In order to bring on an arrhythmia, medications may be given through an IV line to speed up the heart. The EP study helps determine the location of the heart’s abnormal electrical activity.  For example, in people with WPW, several electrode catheters are inserted into the heart, to help define the exact location of the accessory pathway. This technique is called “mapping”. The location and type of rhythm problem you have will help confirm if catheter ablation is an appropriate treatment option for your condition.

Usually your EP study will be followed directly by catheter ablation.
 
Show More Show Less

How should I prepare for my procedure?

  • Fasting: You must not have anything to eat or drink 6 to 8 hours before your procedure. You may continue to drink clear fluids.
  • Medication: Be sure to check with your doctor several days before your procedure as you may be asked to stop taking certain medications for up to a week prior to the procedure. This can help get more accurate test results. Also bring a list of all the medications you are currently taking. It is important for the doctor to know the exact names and dosages of any medications that you take.
  • Allergies and previous reactions to contrast (x-ray dye): Please inform Mercy Angiography staff at the time of booking your procedure if you have any known history of allergies, particularly allergies to x-ray contrast and seafood.
  • Diabetes: If you are a diabetic you should tell the Mercy Angiography staff at the time of booking. You may need to discuss your insulin dose with your cardiologist.
  • Transport: Make arrangements with a family member or friend to drive you to the hospital.
On the day of your procedure, please make your way to the Mercy Hospital Reception where they will be expecting you.
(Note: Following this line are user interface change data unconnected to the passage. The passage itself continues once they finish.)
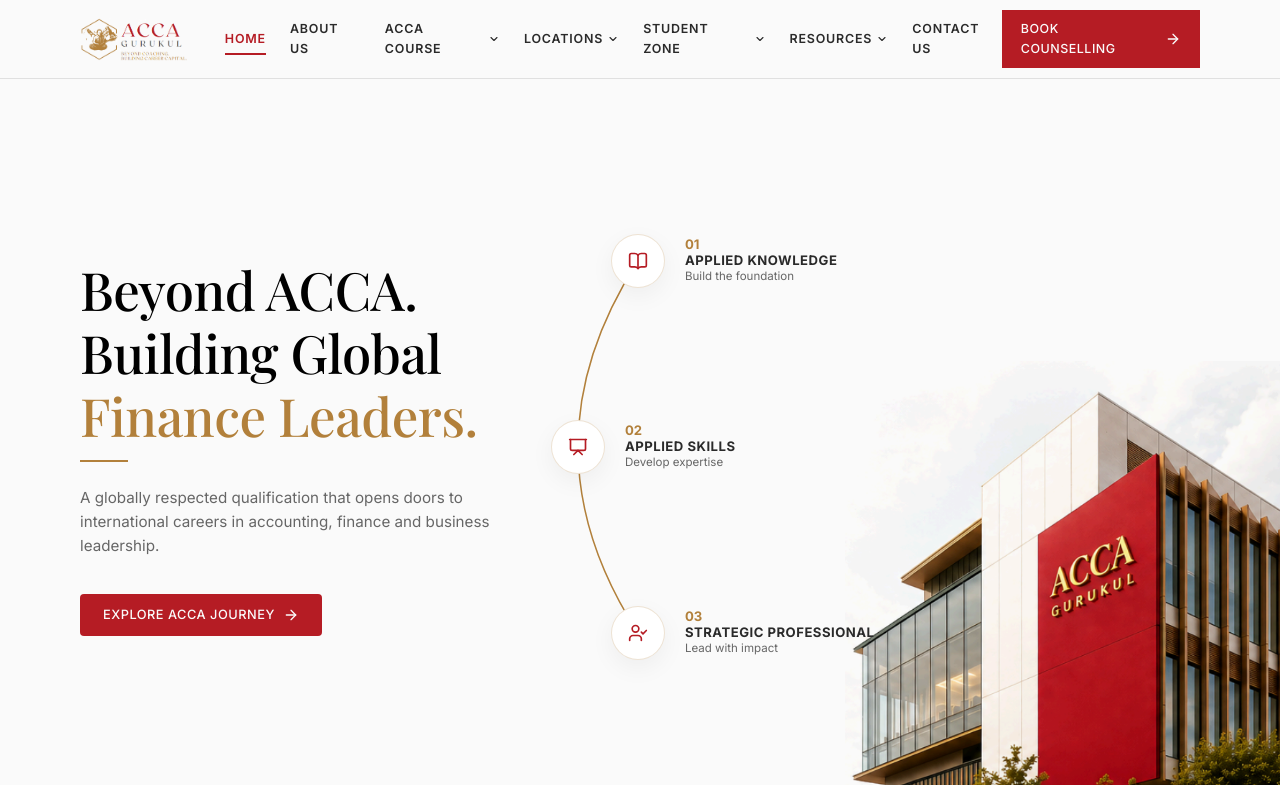
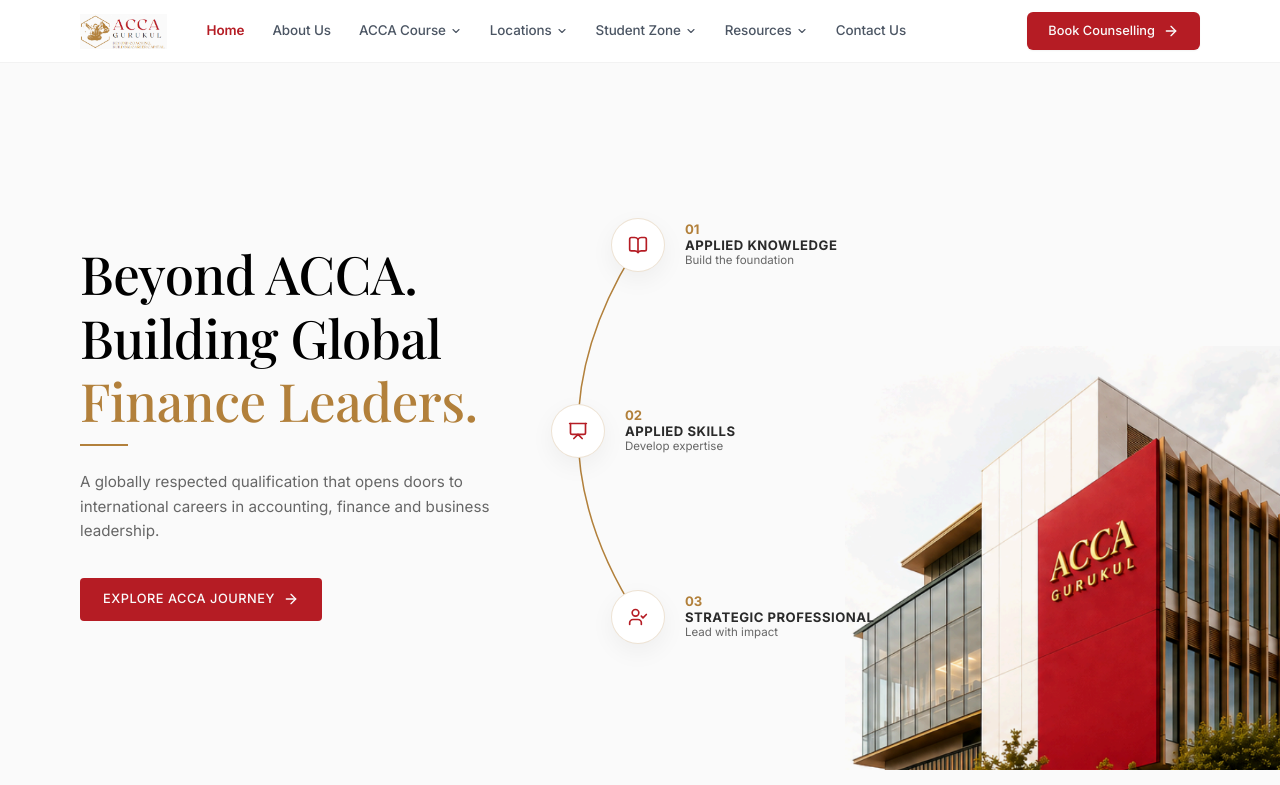
Before and after one commit to Aurora-Logic/acca-gurukul, a PHP site: page / in a window 1280 px wide. Shown: the top 785 px of the page. Run offline with PHP 8.4, Linux system fonts and the light colour scheme; some web fonts are replaced.

Commit message:
feat: updated navbar

```diff
--- a/components/navbar.html
+++ b/components/navbar.html
@@ -9,10 +9,10 @@
     </a>
 
     <ul class="nav-links" id="nav-links-menu">
-      <li><a href="/" class="active">HOME</a></li>
-      <li><a href="#">ABOUT US</a></li>
+      <li><a href="/" class="active">Home</a></li>
+      <li><a href="#">About Us</a></li>
       <li class="dropdown">
-        <a href="#" class="dropdown-trigger">ACCA COURSE <i data-lucide="chevron-down" class="dropdown-chevron"></i></a>
+        <a href="#" class="dropdown-trigger">ACCA Course <i data-lucide="chevron-down" class="dropdown-chevron"></i></a>
         <div class="dropdown-menu">
           <div class="dropdown-column">
             <h5 class="dropdown-header">ACCA Journey</h5>
@@ -43,7 +43,7 @@
         </div>
       </li>
       <li class="dropdown">
-        <a href="#" class="dropdown-trigger">LOCATIONS <i data-lucide="chevron-down" class="dropdown-chevron"></i></a>
+        <a href="#" class="dropdown-trigger">Locations <i data-lucide="chevron-down" class="dropdown-chevron"></i></a>
         <div class="dropdown-menu dropdown-menu-small">
           <div class="dropdown-column">
             <a href="#" class="dropdown-item-simple">Delhi / NCR</a>
@@ -55,7 +55,7 @@
         </div>
       </li>
       <li class="dropdown">
-        <a href="#" class="dropdown-trigger">STUDENT ZONE <i data-lucide="chevron-down" class="dropdown-chevron"></i></a>
+        <a href="#" class="dropdown-trigger">Student Zone <i data-lucide="chevron-down" class="dropdown-chevron"></i></a>
         <div class="dropdown-menu">
           <div class="dropdown-column">
             <h5 class="dropdown-header">Exams & Material</h5>
@@ -86,7 +86,7 @@
         </div>
       </li>
       <li class="dropdown">
-        <a href="#" class="dropdown-trigger">RESOURCES <i data-lucide="chevron-down" class="dropdown-chevron"></i></a>
+        <a href="#" class="dropdown-trigger">Resources <i data-lucide="chevron-down" class="dropdown-chevron"></i></a>
         <div class="dropdown-menu dropdown-menu-small">
           <div class="dropdown-column">
             <a href="#" class="dropdown-item-simple">Gurukul Blog</a>
@@ -96,10 +96,10 @@
           </div>
         </div>
       </li>
-      <li><a href="#">CONTACT US</a></li>
+      <li><a href="#">Contact Us</a></li>
       <li class="mobile-cta-li">
         <a href="#" class="btn btn-primary">
-          BOOK COUNSELLING <i data-lucide="arrow-right" class="btn-icon" style="width: 16px; height: 16px;"></i>
+          Book Counselling <i data-lucide="arrow-right" class="btn-icon" style="width: 16px; height: 16px;"></i>
         </a>
       </li>
     </ul>
@@ -107,7 +107,7 @@
 
   <div class="nav-actions">
     <a href="#" class="btn btn-primary">
-      BOOK COUNSELLING <i data-lucide="arrow-right" class="btn-icon" style="width: 16px; height: 16px;"></i>
+      Book Counselling <i data-lucide="arrow-right" class="btn-icon" style="width: 16px; height: 16px;"></i>
     </a>
   </div>
 </div>
--- a/css/style.css
+++ b/css/style.css
@@ -97,9 +97,9 @@ h1, h2, h3, h4, h5, h6 {
 
 /* Navbar */
 .navbar {
-  background-color: var(--color-bg);
-  padding: 10px 0; /* Reduced padding for sleek vertical height */
-  border-bottom: 1px solid var(--color-border);
+  background-color: #ffffff; /* Clean pure white background */
+  padding: 12px 0; /* Sleeker padding profile */
+  border-bottom: 1px solid rgba(0, 0, 0, 0.05); /* Ultra fine sleek divider */
   position: sticky;
   top: 0;
   z-index: 100;
@@ -114,30 +114,30 @@ h1, h2, h3, h4, h5, h6 {
 .nav-left-group {
   display: flex;
   align-items: center;
-  gap: 36px;
+  gap: 40px; /* Spacious elegant gap between logo and menu items */
 }
 
 .nav-logo img {
-  height: 44px; /* Reduced from 60px for a sleeker profile */
+  height: 35px; /* Extremely sleek software-product size profile */
   width: auto;
   display: block;
 }
 
 .nav-links {
   display: flex;
-  gap: 24px; /* Compact gap */
+  gap: 28px; /* Perfectly balanced horizontal gap */
   align-items: center;
 }
 
 .nav-links a {
-  font-size: 0.78rem; /* Sleeker smaller font */
-  font-weight: 600; /* Sharp medium-bold */
-  text-transform: uppercase;
-  letter-spacing: 0.8px; /* Elegant wide editorial tracking */
+  font-size: 0.84rem; /* Balanced sleek SaaS font size */
+  font-weight: 500; /* Crisp Medium weight like Inter's best profile */
+  text-transform: none; /* No bulky uppercase, highly modern */
+  letter-spacing: -0.1px; /* Tighter kerning */
   display: flex;
   align-items: center;
   gap: 4px;
-  color: var(--color-dark);
+  color: #4b5563; /* Premium slate gray */
   transition: color 0.25s ease;
 }
 
@@ -146,17 +146,8 @@ h1, h2, h3, h4, h5, h6 {
 }
 
 .nav-links a.active {
-  position: relative;
-}
-
-.nav-links a.active::after {
-  content: '';
-  position: absolute;
-  bottom: -6px; /* Offset lower */
-  left: 0;
-  width: 100%;
-  height: 2px;
-  background-color: var(--color-primary);
+  color: var(--color-primary);
+  font-weight: 600; /* Subtle weight highlight */
 }
 
 /* Rich Desktop Dropdowns styling */
@@ -312,9 +303,13 @@ h1, h2, h3, h4, h5, h6 {
 }
 
 .nav-actions .btn {
-  padding: 8px 18px; /* Smaller, modern button size */
-  font-size: 0.78rem; /* Aligns with nav link size */
-  border-radius: 0; /* Removed border radius for sharp corners */
+  padding: 8px 20px; /* Symmetrical clean padding */
+  font-size: 0.8rem;
+  font-weight: 500;
+  text-transform: none; /* Soft normal casing */
+  letter-spacing: normal;
+  border-radius: 6px; /* Elegant soft rounded corners like Supabase */
+  box-shadow: 0 1px 2px rgba(0, 0, 0, 0.05); /* Modern clean button shadow */
 }
 
 .nav-toggle {
@@ -344,7 +339,10 @@ h1, h2, h3, h4, h5, h6 {
   width: 100%;
   padding: 10px 20px;
   font-size: 0.8rem;
-  border-radius: 4px;
+  font-weight: 500;
+  text-transform: none; /* Soft normal casing */
+  letter-spacing: normal;
+  border-radius: 6px; /* Symmetrical rounded corners */
   color: #ffffff !important; /* Force white text color and override nav-links a black default */
 }
 
```
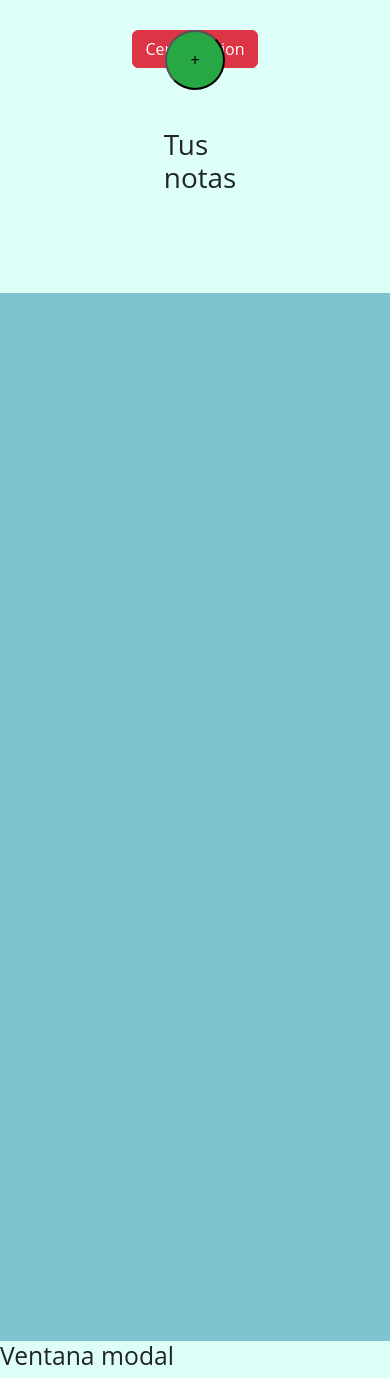
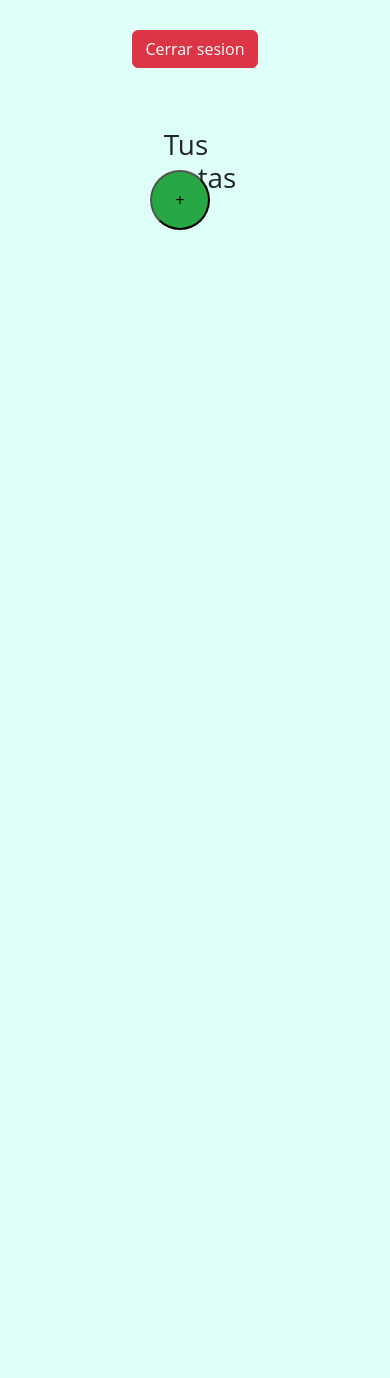
Before and after one commit to MateK12/Bloc_notas, a Flask app: template templates/Dashboard.html in a window 390 px wide. After the commit the page ends 230 px from the top, so only its background shows below. Run offline with Flask 3, Linux system fonts and the light colour scheme; the template is opened without the code that fills it, so the values that code supplies are empty; some libraries are stand-ins or nearby versions.

Commit message:
19-5 responsivness index y crear cuenta

```diff
--- a/app.py
+++ b/app.py
@@ -16,7 +16,7 @@ from passlib.context import CryptContext
 
 
 base = sqlalchemy.orm.declarative_base()           #Alchemy
-motor = create_engine("mysql://root:root@127.0.0.1:3306/bloc_notas")  #Alchemy
+motor = create_engine("mysql://root:root@192.168.44.114:3306/bloc_notas")  #Alchemy
 db= sqlalchemy
 connection = motor.raw_connection()
 cur = connection.cursor()
@@ -132,7 +132,7 @@ def agregar_tareas():
     importancia_lista = []
     descripcion_lista = []
     fecha_lista = []
-    for f in range(1):
+    for f in range(0):
         nombre_lista.append(consulta[f].nombre)
         descripcion_lista.append(consulta[f].descripcion)
         importancia_lista.append(consulta[f].importancia)
--- a/styles/dashboard.css
+++ b/styles/dashboard.css
@@ -17,6 +17,7 @@ a{color:inherit;text-decoration:none}
 }
 #task_container2{
     background-color:#7ec4cf;
+    height: fit-content;
 
 }
 .add{
@@ -98,11 +99,32 @@ a{color:inherit;text-decoration:none}
     width: 60px;
     height: 60px;
     border-radius: 50%;
+    transition: all 0.2s ease;
     background-color: #28a745;
   }
+  #abrirModal:hover{
+    background: #67ff8a;
+    color: #000 ;
+  }
+
   #btn_add{
     display: none;
   }
   #cont_ventana_modal{
     height: auto;
   }
+  @media (max-width: 576px) {
+    #abrirModal{
+      position: relative;
+      left: 150px !important;
+      top: 170px;
+      position: fixed;
+    }
+  }
+  @media (max-width: 374px) {
+    #abrirModal{
+      position: relative;
+      left: 190px !important;
+      top: 200px;
+    }
+  }
--- a/styles/index.css
+++ b/styles/index.css
@@ -50,3 +50,9 @@ input[type="submit"]:hover {
 a{
     text-decoration: none;
 }
+@media (max-width: 727px) {
+	.container{
+		width: 400px;
+		height: 400px;
+	}
+  }
--- a/templates/Dashboard.html
+++ b/templates/Dashboard.html
@@ -6,19 +6,20 @@
     <meta name="viewport" content="width=device-width, initial-scale=1.0">
     <link href="https://cdn.jsdelivr.net/npm/bootstrap@5.3.0-alpha3/dist/css/bootstrap.min.css" rel="stylesheet" integrity="sha384-KK94CHFLLe+nY2dmCWGMq91rCGa5gtU4mk92HdvYe+M/SXH301p5ILy+dN9+nJOZ" crossorigin="anonymous">    <title>Todas tus notas</title>
     <link rel="stylesheet" href="../styles/dashboard.css">
+    <link rel="stylesheet" href="../styles/hover.css">
 </head>
 <body>
     <header>
         <div class="row">
-            <div class="col-xl-4 col-lg-4 col-md-4 col-sm-4 col-xs-12" id="cont_titulo">
+            <div class="col-xl-4 col-lg-4 col-md-4 col-sm-4 col-xs-4" id="cont_titulo">
                 <button id="btn_CerrarSesion" type="button" class="btn btn-danger"><a href="../index.html">Cerrar sesion</a></button>
             </div>
-            <div class="col-xl-4 col-lg-4 col-md-4 col-sm-4 col-xs-12" id="cont_titulo">
+            <div class="col-xl-4 col-lg-4 col-md-4 col-sm-4 col-xs-4" id="cont_titulo">
                 <h1 id="titulo">Tus notas</h1>
             </div>
-            <div class="col-xl-4 col-lg-4 col-md-4 col-sm-4 col-xs-12" id="cont_titulo">
-                <button id="btn_add" type="button" class="btn btn-success"></button>
-                <button id="abrirModal">+</button>
+            <div class="col-xl-4 col-lg-4 col-md-4 col-sm-4 col-xs-4" id="cont_titulo">
+                <button id="btn_add" type="button" ></button>
+                <button id="abrirModal" class="hvr-bounce-to-right">+</button>
 
             </div>
         </div>
@@ -33,7 +34,6 @@
             </div>
         </div>
 
-        <h2>Ventana modal</h2>
 
 
         <!-- Ventana modal, por defecto no visiblel -->
```
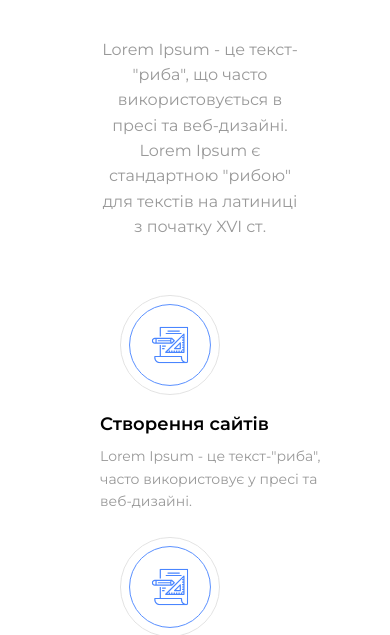
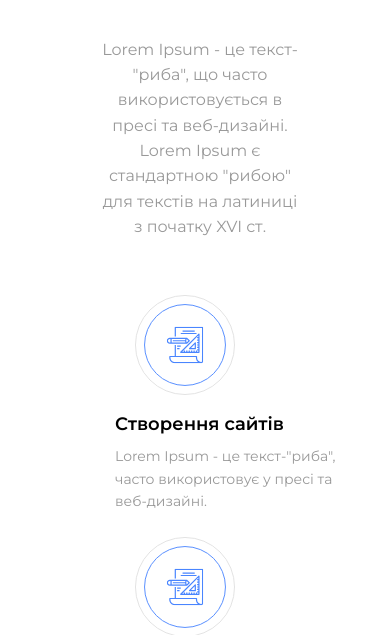
Before and after one commit to skrepk4/project, a plain HTML site: page index.html in a window 390 px wide. Shown: the part 234-869 px from the top of the page. Drawn offline with Linux system fonts and the light colour scheme.

Commit message:
fourth commit

```diff
--- a/_adaptive.scss
+++ b/_adaptive.scss
@@ -117,7 +117,7 @@
     .creating{
         margin-top: 10px  !important;
         display: block !important;
-        margin-left: 100px !important;
+        margin-left: 215px !important;
         &__svg{
             margin-bottom: 10px !important;
             margin-top: 20px !important ;
@@ -128,3 +128,18 @@
         margin-top: 50px !important;
        }
 }
+
+
+
+@media (max-width: 450px) {
+
+    .creating{
+        margin-top: 10px  !important;
+        display: block !important;
+        margin-left: 115px !important;
+        &__svg{
+            margin-bottom: 10px !important;
+            margin-top: 20px !important ;
+        }
+    }
+}
```
Also changed, not shown: css/style.css.
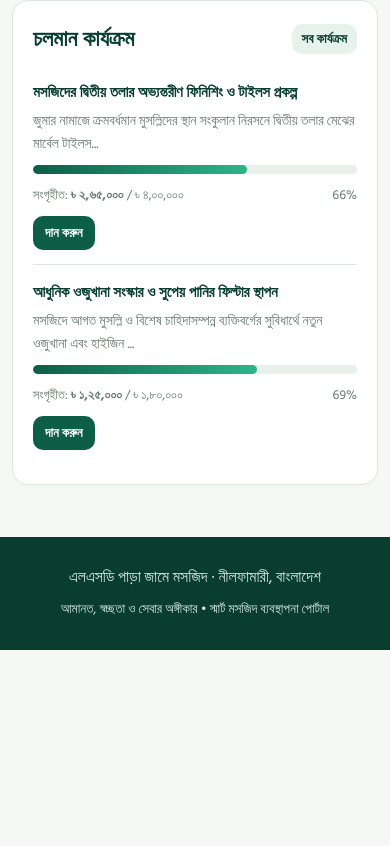
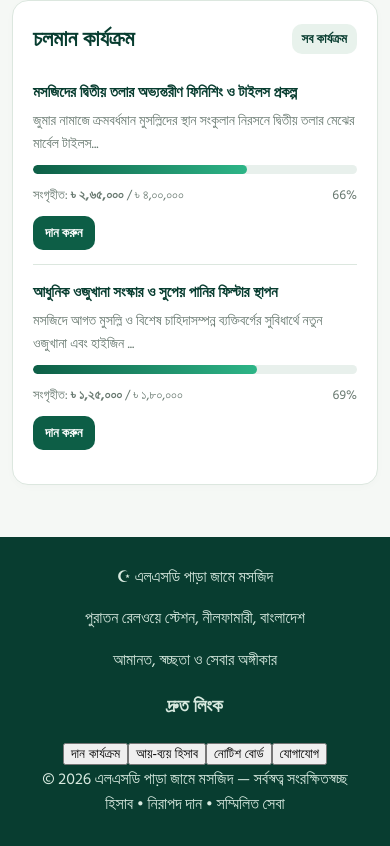
Before and after one commit to ariful807/lsd-para-jame-mosque, a React (Vite) app: page / in a window 390 px wide. Shown: the part 1811-2657 px from the top of the page. Before the commit the page ends 2461 px from the top, so only its background shows below. Built offline with nearby package versions, Linux system fonts and the light colour scheme.

Commit message:
Add responsive footer quick links and branding

```diff
--- a/src/components/Footer.tsx
+++ b/src/components/Footer.tsx
@@ -1,11 +1,37 @@
 import React from 'react';
 
-export const Footer: React.FC = () => {
+interface FooterProps {
+  onNavigate?: (sectionId: string) => void;
+}
+
+export const Footer: React.FC<FooterProps> = ({ onNavigate }) => {
+  const links = [
+    { id: 'donation', label: 'দান কার্যক্রম' },
+    { id: 'financials', label: 'আয়-ব্যয় হিসাব' },
+    { id: 'notices', label: 'নোটিশ বোর্ড' },
+    { id: 'contact', label: 'যোগাযোগ' },
+  ];
+
   return (
     <footer className="footer">
-      <div>এলএসডি পাড়া জামে মসজিদ · নীলফামারী, বাংলাদেশ</div>
-      <div style={{ marginTop: '6px' }}>
-        <small>আমানত, স্বচ্ছতা ও সেবার অঙ্গীকার • স্মার্ট মসজিদ ব্যবস্থাপনা পোর্টাল</small>
+      <div className="footer-inner">
+        <div>
+          <div className="footer-brand"><span aria-hidden="true">☪</span> এলএসডি পাড়া জামে মসজিদ</div>
+          <p>পুরাতন রেলওয়ে স্টেশন, নীলফামারী, বাংলাদেশ</p>
+          <p className="footer-note">আমানত, স্বচ্ছতা ও সেবার অঙ্গীকার</p>
+        </div>
+        <div>
+          <h3>দ্রুত লিংক</h3>
+          <div className="footer-links">
+            {links.map((link) => (
+              <button key={link.id} onClick={() => onNavigate?.(link.id)}>{link.label}</button>
+            ))}
+          </div>
+        </div>
+      </div>
+      <div className="footer-bottom">
+        <span>© {new Date().getFullYear()} এলএসডি পাড়া জামে মসজিদ — সর্বস্বত্ব সংরক্ষিত</span>
+        <span>স্বচ্ছ হিসাব • নিরাপদ দান • সম্মিলিত সেবা</span>
       </div>
     </footer>
   );
```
You will be admitted to a hospital ward and transferred to Mercy Angiography for your procedure.

For directions to the Mercy Hospital, click here.
 
Show More Show Less